The University of Strathclyde is gathering information about how higher education practitioners demonstrate the success of their business improvement projects. The university’s business improvement manager Heather Lawrence explains how you can help.
With workforce issues among the key themes of the Diamond efficiency agenda, John Lakin looks at some of the challenges that keep vice-chancellors awake at night.
As we anticipate the publication of the efficiency review, vice chancellor Sir David Bell explains to Rosie Niven that a university’s core mission is learning and research, and that efficiency is never an end in itself.
Analysis of higher education staff data provides insights into how university workforces are evolving to ensure student achievement and satisfaction, as well as research and teaching excellence, says Amy Norton of Hefce.
Both public sector buyers and suppliers can experience long-term benefits from making their procurement data more open, Spendnetwork’s Ian Makgill suggests.
Digital technology is making new approaches to open data possible in both research and professional services. Jisc’s Catherine Grout and David Kernohan describe the work taking place to support an open future.
When change is on the agenda, leadership is important. Alison Johns explains how the Leadership Foundation for Higher Education is helping the sector’s leaders to rise to the many challenges thrown up by the efficiency agenda.
Collaboration has led to efficiencies in areas such as procurement and shared services, but it can be a challenge to embed this culture.

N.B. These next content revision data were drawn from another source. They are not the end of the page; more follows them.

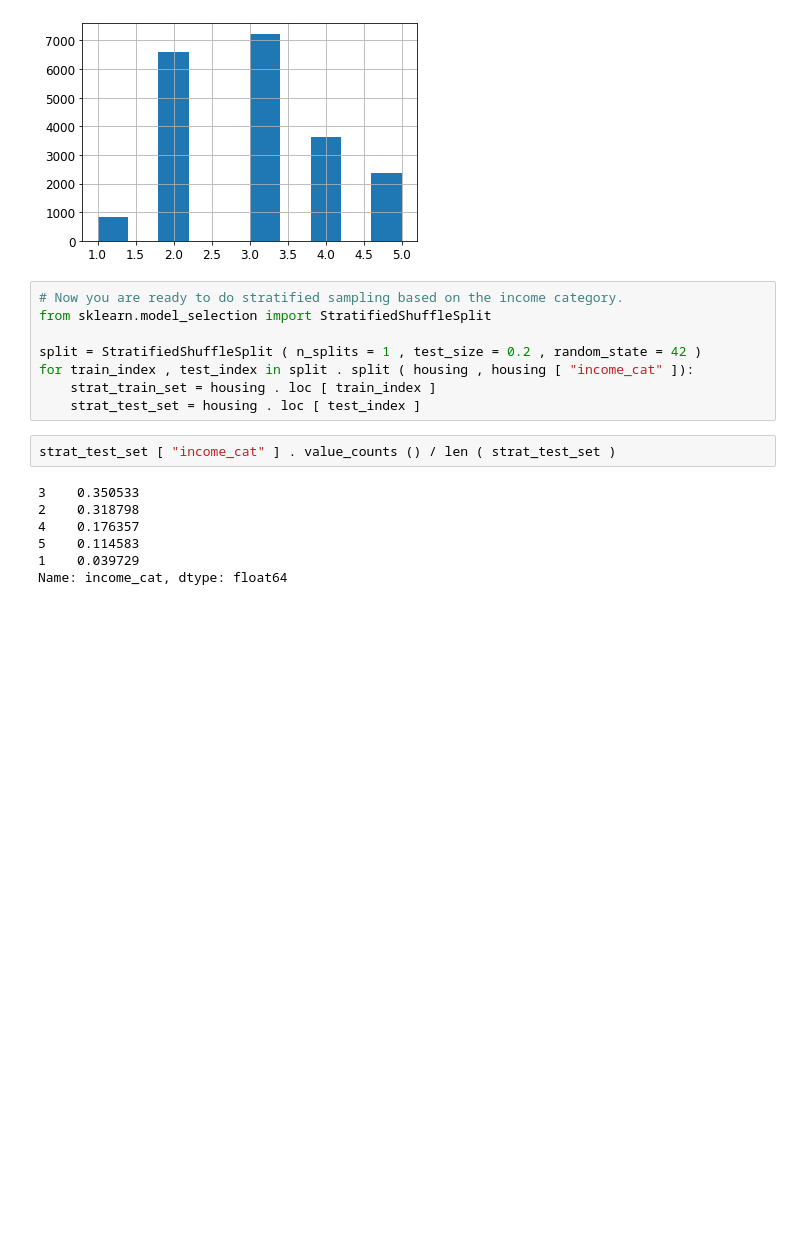
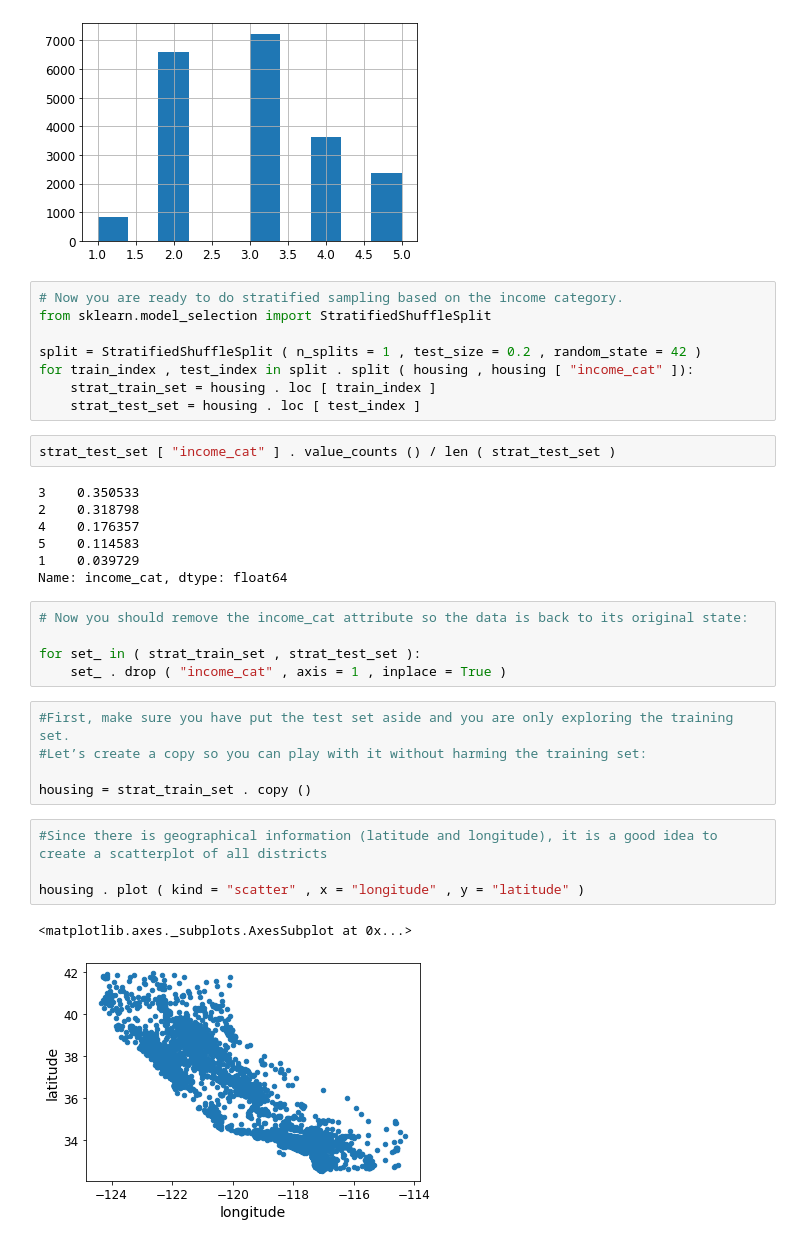
Before and after one commit to ilyakatz/ml, a Jupyter notebook: Housing.ipynb, the cells around one changed output. Cells and saved outputs as stored; diff of their text form; blank space fills up the shorter version.

Commit message:
Explore the data

```diff
--- a/Housing.ipynb
+++ b/Housing.ipynb
@@ -202,3 +202,20 @@ strat_test_set [ "income_cat" ] . value_counts () / len ( strat_test_set )
 5    0.114583
 1    0.039729
 Name: income_cat, dtype: float64
+# %%
+# Now you should remove the income_cat attribute so the data is back to its original state:
+
+for set_ in ( strat_train_set , strat_test_set ):
+    set_ . drop ( "income_cat" , axis = 1 , inplace = True )
+# %%
+#First, make sure you have put the test set aside and you are only exploring the training set.
+#Let’s create a copy so you can play with it without harming the training set:
+
+housing = strat_train_set . copy ()
+# %%
+#Since there is geographical information (latitude and longitude), it is a good idea to create a scatterplot of all districts
+
+housing . plot ( kind = "scatter" , x = "longitude" , y = "latitude" )
+# %% [output]
+<matplotlib.axes._subplots.AxesSubplot at 0x...>
+[figure, added]
```
Also changed, not shown: parts of 13 cells of this notebook.
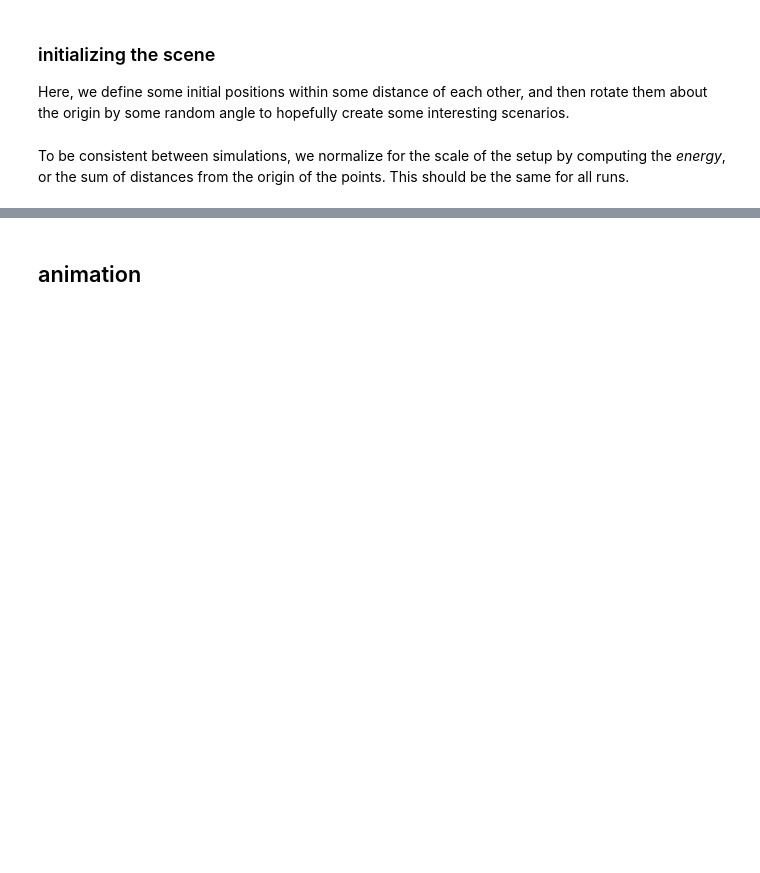
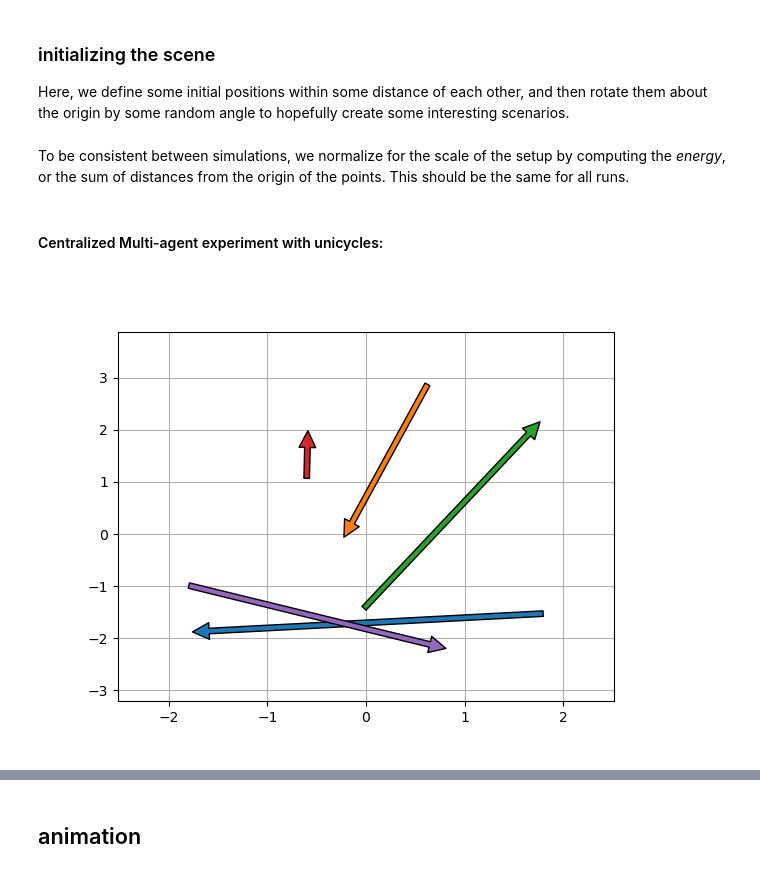
Before and after one commit to labicon/dp-ilqr, a Jupyter notebook: notebooks/main_Randy.ipynb, the cells around one changed output, grey strips where cells are left out. Drawn from its saved outputs; the diff is of its cells as text; code cells hidden in the pictures; blank space fills up the shorter version.

```diff
--- a/notebooks/main_Randy.ipynb
+++ b/notebooks/main_Randy.ipynb
@@ -153,0 +174,24 @@ ax.plot3D(X[0,:], X[1,:], X[2,:], 'blue')
+# %%
+#Single-agent problem for a 6-D quadcopter (w/ analytical diff.)
+dt = 0.05
+N = 50
+
+x = np.array([1, 1, 0.8 , 0.05, 0, 0], dtype=float) #initial condition
+x_goal = np.zeros((6, 1), dtype=float).T
+
+
+dynamics = dec.QuadcopterDynamics6D(dt)
+
+Q = np.diag([1, 1, 1, 1, 1, 1])
+Qf = 1000 * np.eye(Q.shape[0])
+R = np.eye(3)
+cost = dec.ReferenceCost(x_goal, Q, R, Qf)
+
+prob = dec.ilqrProblem(dynamics, cost)
+ilqr = dec.ilqrSolver(prob, N)
+X, U, J = ilqr.solve(x)
+
+plt.clf()
+fig = plt.figure()
+ax = fig.add_subplot(projection='3d')
+plot_solve_quad(X, J, x_goal)
@@ -242,32 +287,36 @@ def perturb_state(x, x_dims, var=0.5):
     return x
+# %% [markdown]
+#### Centralized Multi-agent experiment with unicycles:
 # %%
 n_agents = 5
 n_states = 4
 n_controls = 2
 ENERGY = 10.0
-
 # x0, x_goal = paper_setup()
 # x0, x_goal = car_setup()
 # x0, x_goal = bike_setup()
 # x0, x_goal = double_int_setup()
 # x0, x_goal = dec_test_setup()
 x0, x_goal = dec.random_setup(n_agents, n_states, is_rotation=False, min_sep=1.0, var=1.0)
 
 x_dims = [n_states] * n_agents
-u_dims = [2] * n_agents
+u_dims = [n_controls] * n_agents
 
 x0 = normalize_energy(x0, x_dims, ENERGY)
 x_goal = normalize_energy(x_goal, x_dims, ENERGY)
 # x0 = perturb_state(x0, x_dims)
 
 plt.clf()
 plt.gca().set_aspect('equal')
+plt.figure()
 X = np.dstack([
     x0.reshape(n_agents, n_states),
     x_goal.reshape(n_agents, n_states)
 ]).swapaxes(1,2)
 for i, Xi in enumerate(X):
     plt.annotate('', Xi[1,:2], Xi[0,:2],
                  arrowprops=dict(facecolor=plt.cm.tab20.colors[2*i]))
 pocketknives.set_bounds(X.reshape(-1, n_states), zoom=0.2)
 plt.draw()
+# %% [output]
+[figure, added]
```
Also changed, not shown: parts of 61 cells of this notebook, 1 other file.
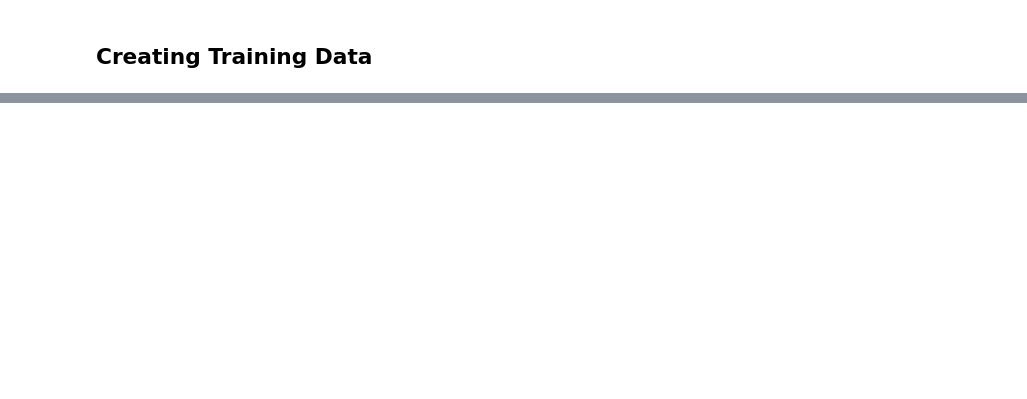
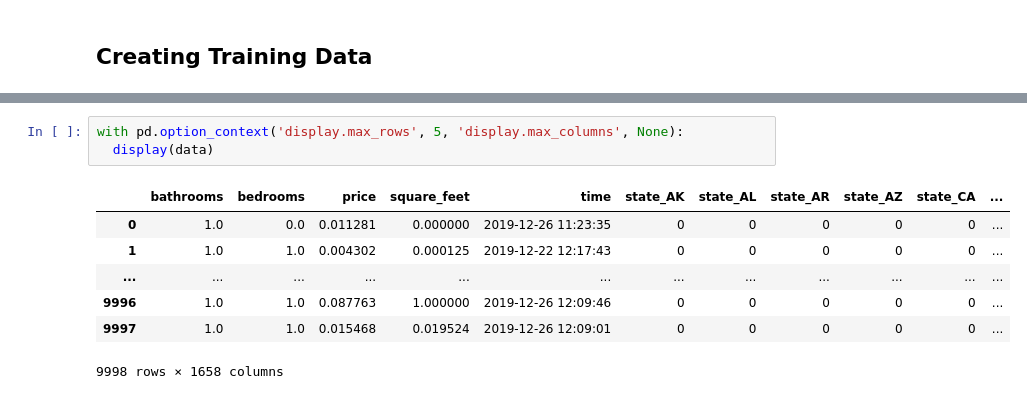
Before and after one commit to Daniel-Tran3/CSE_151A_Project, a Jupyter notebook: Model_2_Pre.ipynb, the cells around one changed output, grey strips where cells are left out. Drawn from its saved outputs; the diff is of its cells as text; blank space fills up the shorter version.

```diff
--- a/Model_2_Pre.ipynb
+++ b/Model_2_Pre.ipynb
@@ -53,4 +68,15 @@ data.head()
 5 rows × 1658 columns
+# %%
+with pd.option_context('display.max_rows', 5, 'display.max_columns', None):
+  display(data)
+# %% [output]
+|  | bathrooms | bedrooms | price | square_feet | time | state_AK | state_AL | state_AR | state_AZ | state_CA | ... |
+| 0 | 1.0 | 0.0 | 0.011281 | 0.000000 | 2019-12-26 11:23:35 | 0 | 0 | 0 | 0 | 0 | ... |
+| 1 | 1.0 | 1.0 | 0.004302 | 0.000125 | 2019-12-22 12:17:43 | 0 | 0 | 0 | 0 | 0 | ... |
+| ... | ... | ... | ... | ... | ... | ... | ... | ... | ... | ... | ... |
+| 9996 | 1.0 | 1.0 | 0.087763 | 1.000000 | 2019-12-26 12:09:46 | 0 | 0 | 0 | 0 | 0 | ... |
+| 9997 | 1.0 | 1.0 | 0.015468 | 0.019524 | 2019-12-26 12:09:01 | 0 | 0 | 0 | 0 | 0 | ... |
+9998 rows × 1658 columns
 # %%
 X = data.drop(['price', 'time'], axis=1)
 fairness_data = data.copy()
```
Also changed, not shown: parts of 28 cells of this notebook.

The University of Nottingham’s Paul Greatrix shares his experiences of a successful collaboration with the University of Birmingham.
Collaboration in procurement is nothing new, but is becoming ever more important as universities seek to double their capital spending, Rex Knight writes.
Universities are increasingly investing in technology-enhanced learning, but education consultant Peter Chatterton writes that to get the maximum benefit from this investment, they should learn from experiences beyond the sector.